Try it:
Across the lines of the records below, how many have the string "error" in them? Answer with the number alone.

Web page edit records:
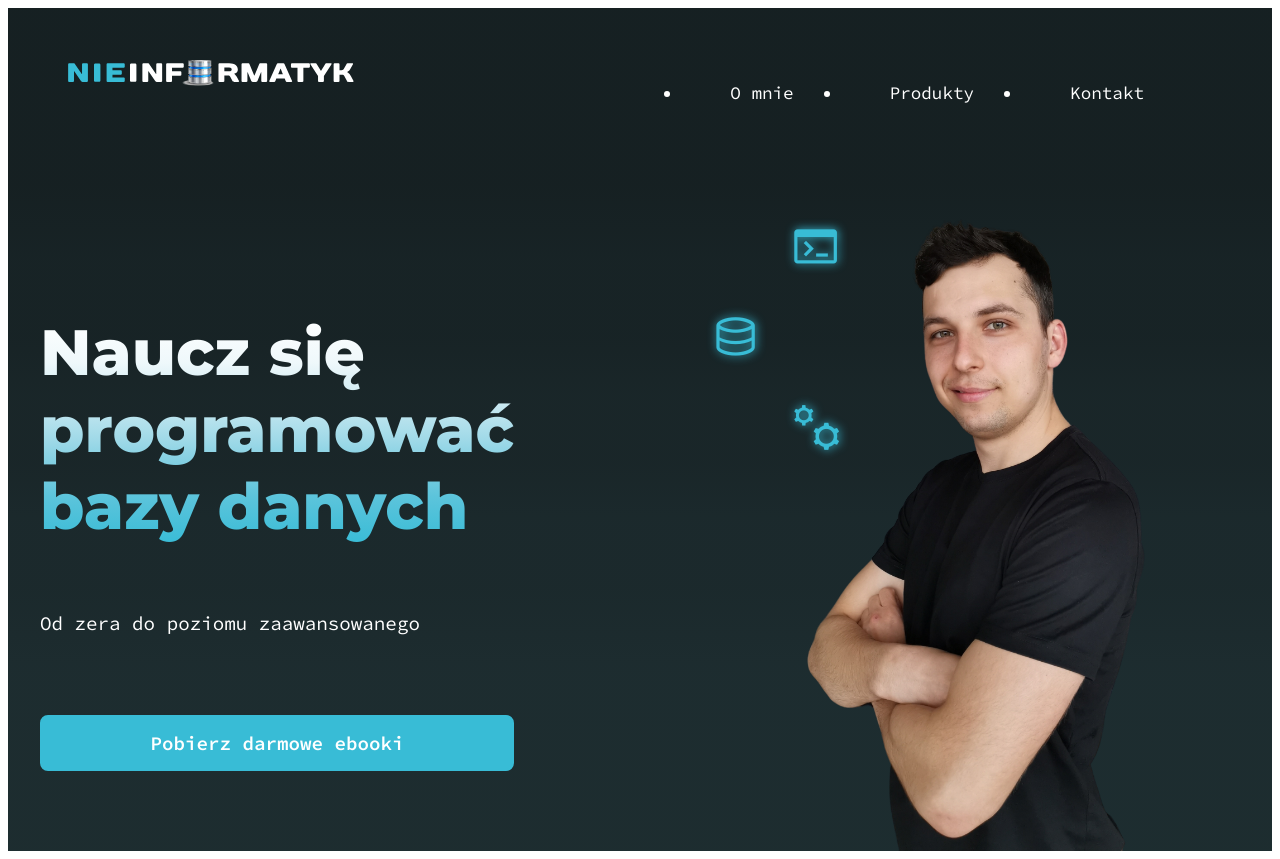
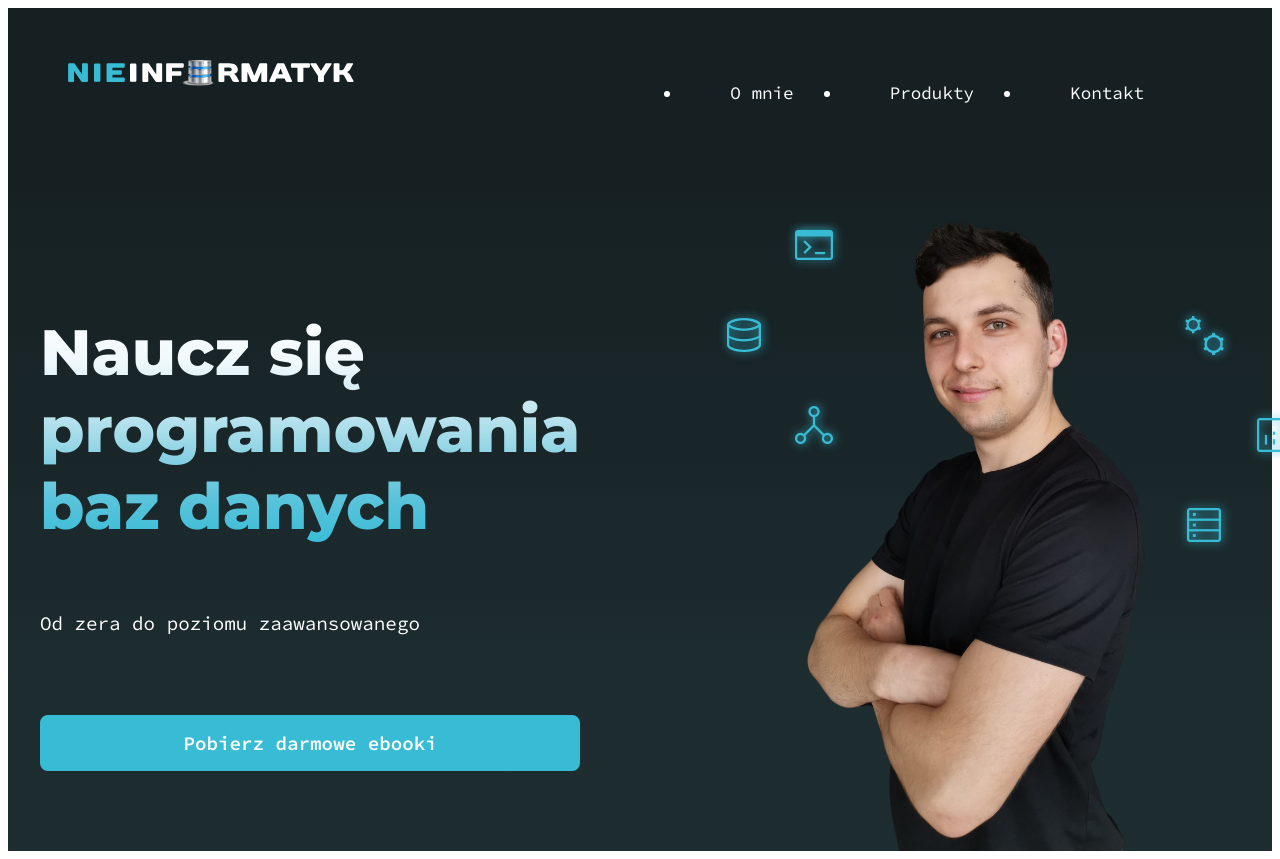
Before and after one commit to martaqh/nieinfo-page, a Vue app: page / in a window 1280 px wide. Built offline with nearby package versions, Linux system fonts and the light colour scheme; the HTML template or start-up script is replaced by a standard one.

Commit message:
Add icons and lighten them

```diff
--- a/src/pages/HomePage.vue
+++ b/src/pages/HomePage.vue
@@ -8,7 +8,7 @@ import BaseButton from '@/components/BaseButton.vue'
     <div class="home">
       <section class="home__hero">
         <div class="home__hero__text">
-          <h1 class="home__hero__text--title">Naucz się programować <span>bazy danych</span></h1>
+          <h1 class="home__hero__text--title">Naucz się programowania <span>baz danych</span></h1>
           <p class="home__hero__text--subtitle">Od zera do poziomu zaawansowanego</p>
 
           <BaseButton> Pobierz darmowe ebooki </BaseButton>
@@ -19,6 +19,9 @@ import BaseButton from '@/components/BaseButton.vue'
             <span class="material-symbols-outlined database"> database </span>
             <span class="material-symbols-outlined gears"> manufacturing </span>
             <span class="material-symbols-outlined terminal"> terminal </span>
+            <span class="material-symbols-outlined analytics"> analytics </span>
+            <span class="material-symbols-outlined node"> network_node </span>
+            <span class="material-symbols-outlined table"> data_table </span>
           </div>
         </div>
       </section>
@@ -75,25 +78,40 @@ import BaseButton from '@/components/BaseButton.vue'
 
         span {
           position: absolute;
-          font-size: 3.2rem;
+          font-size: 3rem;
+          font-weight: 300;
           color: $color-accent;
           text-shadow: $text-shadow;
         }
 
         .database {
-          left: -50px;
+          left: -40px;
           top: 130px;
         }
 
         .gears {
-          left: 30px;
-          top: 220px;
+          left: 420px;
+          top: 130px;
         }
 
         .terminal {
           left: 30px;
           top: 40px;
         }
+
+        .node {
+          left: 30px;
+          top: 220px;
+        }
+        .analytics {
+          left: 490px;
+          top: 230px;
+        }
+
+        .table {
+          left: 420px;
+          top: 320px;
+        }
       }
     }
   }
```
--
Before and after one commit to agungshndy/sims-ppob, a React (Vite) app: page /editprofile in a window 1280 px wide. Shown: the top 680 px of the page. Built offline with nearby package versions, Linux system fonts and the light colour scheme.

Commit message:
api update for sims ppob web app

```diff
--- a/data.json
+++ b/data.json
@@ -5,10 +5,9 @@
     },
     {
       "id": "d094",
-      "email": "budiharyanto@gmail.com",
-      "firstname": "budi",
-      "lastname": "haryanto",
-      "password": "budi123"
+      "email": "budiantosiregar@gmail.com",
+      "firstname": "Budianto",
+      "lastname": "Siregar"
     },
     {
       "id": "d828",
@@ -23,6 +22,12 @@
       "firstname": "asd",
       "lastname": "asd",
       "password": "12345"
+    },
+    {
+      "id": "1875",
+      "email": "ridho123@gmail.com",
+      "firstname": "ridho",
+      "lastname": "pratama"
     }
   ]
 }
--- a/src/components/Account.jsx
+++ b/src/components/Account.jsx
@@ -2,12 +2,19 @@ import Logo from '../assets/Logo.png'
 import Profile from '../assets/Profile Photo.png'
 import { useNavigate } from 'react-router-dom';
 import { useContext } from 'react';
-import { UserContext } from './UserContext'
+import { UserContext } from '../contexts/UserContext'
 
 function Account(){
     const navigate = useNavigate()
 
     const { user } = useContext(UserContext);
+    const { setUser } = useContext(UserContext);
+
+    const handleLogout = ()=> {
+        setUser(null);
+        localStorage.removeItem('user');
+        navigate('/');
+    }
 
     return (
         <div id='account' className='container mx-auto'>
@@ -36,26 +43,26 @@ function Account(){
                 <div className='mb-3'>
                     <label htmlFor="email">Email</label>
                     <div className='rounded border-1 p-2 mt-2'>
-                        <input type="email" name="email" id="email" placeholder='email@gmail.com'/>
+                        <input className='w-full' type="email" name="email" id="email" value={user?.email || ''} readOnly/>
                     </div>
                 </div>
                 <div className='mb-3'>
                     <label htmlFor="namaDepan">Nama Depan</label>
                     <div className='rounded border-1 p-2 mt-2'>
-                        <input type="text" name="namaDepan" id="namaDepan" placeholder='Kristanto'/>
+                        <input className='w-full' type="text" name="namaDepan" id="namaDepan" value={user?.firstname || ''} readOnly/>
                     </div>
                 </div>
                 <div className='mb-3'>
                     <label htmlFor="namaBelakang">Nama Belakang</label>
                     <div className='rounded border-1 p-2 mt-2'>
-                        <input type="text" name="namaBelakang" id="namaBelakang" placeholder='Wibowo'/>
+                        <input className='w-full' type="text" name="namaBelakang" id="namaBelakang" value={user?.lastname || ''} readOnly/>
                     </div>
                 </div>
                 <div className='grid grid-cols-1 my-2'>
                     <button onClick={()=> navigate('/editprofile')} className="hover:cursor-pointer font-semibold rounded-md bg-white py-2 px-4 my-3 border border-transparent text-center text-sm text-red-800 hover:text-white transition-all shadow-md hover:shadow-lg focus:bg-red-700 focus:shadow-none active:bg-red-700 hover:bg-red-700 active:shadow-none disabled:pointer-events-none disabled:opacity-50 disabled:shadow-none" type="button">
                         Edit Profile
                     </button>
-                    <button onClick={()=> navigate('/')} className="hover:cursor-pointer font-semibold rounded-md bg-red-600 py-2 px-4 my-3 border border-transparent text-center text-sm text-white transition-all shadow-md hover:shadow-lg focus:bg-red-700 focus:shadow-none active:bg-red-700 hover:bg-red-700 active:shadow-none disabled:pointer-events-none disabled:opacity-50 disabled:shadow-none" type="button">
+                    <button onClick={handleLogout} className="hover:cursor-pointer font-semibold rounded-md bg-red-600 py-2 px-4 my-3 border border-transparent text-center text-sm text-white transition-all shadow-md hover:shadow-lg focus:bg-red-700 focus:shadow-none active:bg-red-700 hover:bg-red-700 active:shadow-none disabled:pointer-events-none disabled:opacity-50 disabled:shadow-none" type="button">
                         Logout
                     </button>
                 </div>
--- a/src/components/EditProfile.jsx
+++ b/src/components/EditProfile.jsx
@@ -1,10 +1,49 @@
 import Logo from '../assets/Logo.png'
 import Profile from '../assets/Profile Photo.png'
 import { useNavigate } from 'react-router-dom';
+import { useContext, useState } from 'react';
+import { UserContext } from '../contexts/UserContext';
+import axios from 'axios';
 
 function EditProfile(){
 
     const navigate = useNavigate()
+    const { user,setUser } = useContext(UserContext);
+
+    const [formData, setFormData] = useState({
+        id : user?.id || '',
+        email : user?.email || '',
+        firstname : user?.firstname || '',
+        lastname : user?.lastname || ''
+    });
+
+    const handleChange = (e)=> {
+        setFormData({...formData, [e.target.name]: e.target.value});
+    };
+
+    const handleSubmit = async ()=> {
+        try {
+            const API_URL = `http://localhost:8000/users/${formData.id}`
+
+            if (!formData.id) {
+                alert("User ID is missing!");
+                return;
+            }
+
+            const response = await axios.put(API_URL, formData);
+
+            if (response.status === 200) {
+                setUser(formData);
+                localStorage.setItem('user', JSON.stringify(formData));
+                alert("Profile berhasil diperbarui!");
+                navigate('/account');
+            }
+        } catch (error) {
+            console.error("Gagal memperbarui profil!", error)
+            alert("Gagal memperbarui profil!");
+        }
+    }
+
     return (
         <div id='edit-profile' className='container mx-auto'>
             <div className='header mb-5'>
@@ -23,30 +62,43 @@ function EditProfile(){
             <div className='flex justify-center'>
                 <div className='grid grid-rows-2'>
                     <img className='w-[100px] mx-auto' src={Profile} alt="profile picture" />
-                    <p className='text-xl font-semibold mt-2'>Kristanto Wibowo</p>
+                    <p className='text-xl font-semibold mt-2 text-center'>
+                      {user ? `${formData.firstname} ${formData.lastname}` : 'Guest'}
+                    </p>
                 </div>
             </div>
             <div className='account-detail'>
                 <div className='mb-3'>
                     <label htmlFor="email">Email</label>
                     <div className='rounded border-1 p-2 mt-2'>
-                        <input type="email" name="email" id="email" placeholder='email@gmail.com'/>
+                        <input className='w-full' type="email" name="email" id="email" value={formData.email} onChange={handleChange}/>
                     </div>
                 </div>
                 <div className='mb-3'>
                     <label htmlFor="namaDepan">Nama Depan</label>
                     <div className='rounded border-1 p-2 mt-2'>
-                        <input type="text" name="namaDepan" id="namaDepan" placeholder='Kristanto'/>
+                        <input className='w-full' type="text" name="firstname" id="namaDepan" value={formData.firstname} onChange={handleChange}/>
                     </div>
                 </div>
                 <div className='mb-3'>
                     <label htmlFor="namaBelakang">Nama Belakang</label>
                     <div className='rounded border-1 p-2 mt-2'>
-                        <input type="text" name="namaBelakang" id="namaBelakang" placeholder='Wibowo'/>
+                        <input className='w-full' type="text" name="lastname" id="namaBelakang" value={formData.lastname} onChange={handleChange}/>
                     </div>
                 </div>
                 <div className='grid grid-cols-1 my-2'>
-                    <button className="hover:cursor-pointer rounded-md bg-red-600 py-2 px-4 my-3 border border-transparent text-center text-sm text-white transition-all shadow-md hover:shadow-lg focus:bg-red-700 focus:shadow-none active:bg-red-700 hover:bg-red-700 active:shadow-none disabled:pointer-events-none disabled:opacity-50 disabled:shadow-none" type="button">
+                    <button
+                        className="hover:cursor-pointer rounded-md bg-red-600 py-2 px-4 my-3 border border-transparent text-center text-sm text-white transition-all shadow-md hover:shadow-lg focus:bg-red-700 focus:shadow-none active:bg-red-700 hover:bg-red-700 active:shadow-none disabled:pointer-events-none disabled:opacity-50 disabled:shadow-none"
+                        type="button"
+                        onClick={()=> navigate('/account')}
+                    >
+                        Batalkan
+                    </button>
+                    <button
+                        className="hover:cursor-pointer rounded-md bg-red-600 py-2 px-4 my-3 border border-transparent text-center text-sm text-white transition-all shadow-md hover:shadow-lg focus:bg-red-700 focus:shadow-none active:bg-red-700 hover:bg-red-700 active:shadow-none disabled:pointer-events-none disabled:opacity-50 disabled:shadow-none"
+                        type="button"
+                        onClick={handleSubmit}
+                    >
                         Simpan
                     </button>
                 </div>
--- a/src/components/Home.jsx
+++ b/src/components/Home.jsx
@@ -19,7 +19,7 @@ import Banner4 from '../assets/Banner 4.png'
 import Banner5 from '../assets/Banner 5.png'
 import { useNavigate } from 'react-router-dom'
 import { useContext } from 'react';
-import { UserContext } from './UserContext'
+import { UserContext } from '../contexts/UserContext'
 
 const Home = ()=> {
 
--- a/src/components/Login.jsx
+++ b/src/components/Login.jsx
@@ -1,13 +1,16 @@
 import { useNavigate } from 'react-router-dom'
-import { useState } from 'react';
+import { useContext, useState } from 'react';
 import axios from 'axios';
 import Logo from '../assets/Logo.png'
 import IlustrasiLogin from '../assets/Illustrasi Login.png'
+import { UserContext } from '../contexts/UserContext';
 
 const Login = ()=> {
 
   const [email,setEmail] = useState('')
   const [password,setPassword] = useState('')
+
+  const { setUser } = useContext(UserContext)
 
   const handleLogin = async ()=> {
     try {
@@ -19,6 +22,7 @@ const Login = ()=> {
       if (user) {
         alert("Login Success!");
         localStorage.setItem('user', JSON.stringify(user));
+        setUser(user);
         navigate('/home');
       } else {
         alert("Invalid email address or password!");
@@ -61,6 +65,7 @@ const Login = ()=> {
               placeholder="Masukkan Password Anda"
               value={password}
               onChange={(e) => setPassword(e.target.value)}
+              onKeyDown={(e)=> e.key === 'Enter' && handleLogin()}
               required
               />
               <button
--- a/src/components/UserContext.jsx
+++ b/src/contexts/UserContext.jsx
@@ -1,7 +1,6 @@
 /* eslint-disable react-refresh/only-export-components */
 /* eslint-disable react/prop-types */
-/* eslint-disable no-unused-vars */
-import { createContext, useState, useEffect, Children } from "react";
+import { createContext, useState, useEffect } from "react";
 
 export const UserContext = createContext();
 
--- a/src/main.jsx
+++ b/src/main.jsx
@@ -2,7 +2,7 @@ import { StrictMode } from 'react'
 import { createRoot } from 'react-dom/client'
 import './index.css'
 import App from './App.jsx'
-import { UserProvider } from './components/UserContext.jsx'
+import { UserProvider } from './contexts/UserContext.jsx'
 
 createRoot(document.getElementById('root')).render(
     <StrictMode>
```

The answer:
2